Chelsea and Magda, because they’re essentially comedians in this presentation entitled, oddly enough, “Hard Earned Hedonism,” break the spell periodically by stopping to analyze the foregoing:
“That was accurate but messy.”
“That was [my impression of] a cooked noodle to uncooked noodle.”
“I always want to hit myself, and then I feel like an [expletive deleted].”
It’s interesting stuff, running the gamut from autobiographical monologue — Magda works as an art instructor in a children’s cancer ward in Philadelphia; Chelsea exhibits how she moves on a dance floor, and the feelings it evokes: sexual expression intercut by shame, the whole woven together with barely bearable repetitions and moments of sheer inspiration.
In Part II, “The Voice of the Body”, choreographed by Amber Sloan, and performed by tall, thin, elegant dancers Thomas Cruz, Emma Judkins, and Jordan Morley, genders blur as female lifts and dips male, and vice versa. All three are constantly involved in a ménage à trois of movement, and yet there is no romance; it’s more a metaphor of life itself, of the slinking and falling of human beings against one another, the turning and crashing and locomotion of the daily effort.

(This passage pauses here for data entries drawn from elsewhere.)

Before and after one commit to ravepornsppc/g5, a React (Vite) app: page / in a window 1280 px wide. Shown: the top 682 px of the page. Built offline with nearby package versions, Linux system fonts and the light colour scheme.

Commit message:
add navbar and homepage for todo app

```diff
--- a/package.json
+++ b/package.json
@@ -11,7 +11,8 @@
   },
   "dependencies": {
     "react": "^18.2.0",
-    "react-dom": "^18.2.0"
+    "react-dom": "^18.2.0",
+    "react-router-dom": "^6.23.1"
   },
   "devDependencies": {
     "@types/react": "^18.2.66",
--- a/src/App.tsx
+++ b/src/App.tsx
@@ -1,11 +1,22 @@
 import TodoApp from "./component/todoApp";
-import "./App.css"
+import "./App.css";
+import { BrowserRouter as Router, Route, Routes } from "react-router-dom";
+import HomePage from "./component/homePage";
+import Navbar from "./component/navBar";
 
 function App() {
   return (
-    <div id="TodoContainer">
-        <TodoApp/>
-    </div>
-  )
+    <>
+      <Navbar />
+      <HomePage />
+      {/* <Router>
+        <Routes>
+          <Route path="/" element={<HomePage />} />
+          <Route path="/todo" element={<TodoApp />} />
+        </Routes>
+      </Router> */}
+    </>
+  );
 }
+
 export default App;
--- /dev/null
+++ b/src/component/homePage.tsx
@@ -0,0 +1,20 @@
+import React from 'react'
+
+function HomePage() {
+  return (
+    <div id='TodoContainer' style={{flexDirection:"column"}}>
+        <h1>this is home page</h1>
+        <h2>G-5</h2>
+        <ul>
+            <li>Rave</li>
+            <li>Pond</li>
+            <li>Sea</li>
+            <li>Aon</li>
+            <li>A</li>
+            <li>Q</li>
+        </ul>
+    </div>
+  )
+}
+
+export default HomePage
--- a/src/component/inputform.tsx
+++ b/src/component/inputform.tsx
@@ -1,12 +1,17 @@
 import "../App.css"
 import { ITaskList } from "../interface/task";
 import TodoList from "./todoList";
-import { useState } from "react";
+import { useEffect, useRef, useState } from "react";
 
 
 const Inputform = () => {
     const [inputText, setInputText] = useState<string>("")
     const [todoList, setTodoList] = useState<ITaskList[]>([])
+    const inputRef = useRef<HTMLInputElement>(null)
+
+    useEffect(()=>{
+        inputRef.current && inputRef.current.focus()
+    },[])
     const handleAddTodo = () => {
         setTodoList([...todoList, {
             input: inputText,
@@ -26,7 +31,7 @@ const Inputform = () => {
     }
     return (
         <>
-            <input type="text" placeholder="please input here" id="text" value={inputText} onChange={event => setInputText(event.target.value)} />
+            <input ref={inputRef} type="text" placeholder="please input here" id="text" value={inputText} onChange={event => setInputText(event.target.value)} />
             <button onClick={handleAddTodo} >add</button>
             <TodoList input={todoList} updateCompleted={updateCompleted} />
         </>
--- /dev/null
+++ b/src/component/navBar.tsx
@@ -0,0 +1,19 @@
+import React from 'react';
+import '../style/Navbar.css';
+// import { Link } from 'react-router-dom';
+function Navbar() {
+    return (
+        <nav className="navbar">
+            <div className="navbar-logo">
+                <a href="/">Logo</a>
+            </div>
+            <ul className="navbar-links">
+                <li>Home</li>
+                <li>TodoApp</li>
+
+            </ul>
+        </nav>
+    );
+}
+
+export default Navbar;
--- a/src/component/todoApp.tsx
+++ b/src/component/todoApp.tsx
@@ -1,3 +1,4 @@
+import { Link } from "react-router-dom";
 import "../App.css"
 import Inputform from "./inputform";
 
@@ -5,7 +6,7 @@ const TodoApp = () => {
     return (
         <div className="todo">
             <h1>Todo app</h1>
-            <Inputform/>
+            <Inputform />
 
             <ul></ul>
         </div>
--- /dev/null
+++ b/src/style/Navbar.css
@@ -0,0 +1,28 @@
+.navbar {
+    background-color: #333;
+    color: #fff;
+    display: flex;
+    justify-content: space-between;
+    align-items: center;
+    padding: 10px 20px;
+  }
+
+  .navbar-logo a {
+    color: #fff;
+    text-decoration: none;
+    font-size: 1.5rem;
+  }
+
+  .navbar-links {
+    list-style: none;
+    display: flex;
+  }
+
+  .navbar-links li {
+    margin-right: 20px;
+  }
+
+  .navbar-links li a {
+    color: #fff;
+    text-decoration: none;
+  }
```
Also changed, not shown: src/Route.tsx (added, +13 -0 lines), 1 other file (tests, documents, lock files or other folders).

One segment is given over to pure beauty — and with modern dance, let us be honest, we need this — the music by John Glover takes on a subtext of the medieval, and the three engage each other in an almost graceful gavotte, although, with an eye to the experimental, there is always that third figure dragging down the flank of one in the pair of dancers.
Toward the end there is more toiling, rolling around on the floor, sleeping with breathing synchronized, crowned by Ms. Judkins standing on a prone Mr. Morley, her leg extended in arabesque. Throughout, Mr. Cruz has wandered off and on with an open book of music in his hand, and at the end he sings in a range of tenor to countertenor and back again; another grace note, again blending vocalization to the dance dynamic.
Part III follows through on Jean Cocteau’s famous exhortation: “Astonish me!”
Raphael Xavier choreographed “Nick of Time” with himself and Christopher LaPlante, Macca Malik, and Jerry Valme to the music “Mind Space” by Omar Gale (containing samples from System of a Down, Moody Blues, and SOHN): It’s breakdance meets ground core movement.
Futuristic sounds attend surprising twists and turns of the dancers’ slow-and-fast-mo stylings. Nothing is what the last moment seemed to have predicated: In the midst of a center-stage jam, two dancers might cross from opposite sides, pausing to clap and to grin satirically. Where are we? What is this? The dancers wear sneakers and unremarkable jeans, sweats, and hoodies. There’s a sense of dystopia, but have we landed in a scene from The Wire or a high-stakes gymnastics event? Whatever, one feels a building dread annealed by the performers’ amazing breakdance head-on-floor spins and other moves that one might not have thought humanly possible. The single female in the troupe, diminutive Ms. Malik in a zipped-up-tight red hoodie, stands out as a particular virtuosa.
Behind the evening’s dance, another bright figure looms: Mr. Brick, who operates as a “wandering resource,” as Mr. White introduced him, and a mentor to all the Schonberg fellows. In his current project back in Philly, entitled “Island,” [as is written in the program]: “He tries to make the world as it is with interactive installations that include climbing into the belly of a space-age Buddha.”
Let us hope that’s broken down, boxed up, and rejiggered here.
Another highlight of the Yard’s summer will be the arrival in the Menemsha Harbor of the flagship Malpaso Dance Company, marking the momentous shift in U.S.-Cuba relations, and demonstrating firsthand its effect on culture and the arts. One can’t help but wonder if this event ties in with the vacation days of a certain president who orchestrated the thaw between our two countries. Coincidence? Who knows. This reporter is recommending that tickets be bought far in advance.
The Malpaso Dance Company, Friday August 14, 8 pm and Saturday August 15, 6:30 pm, the Yard. For additional information on those performances and the full season at the Yard, visit dancetheyard.org.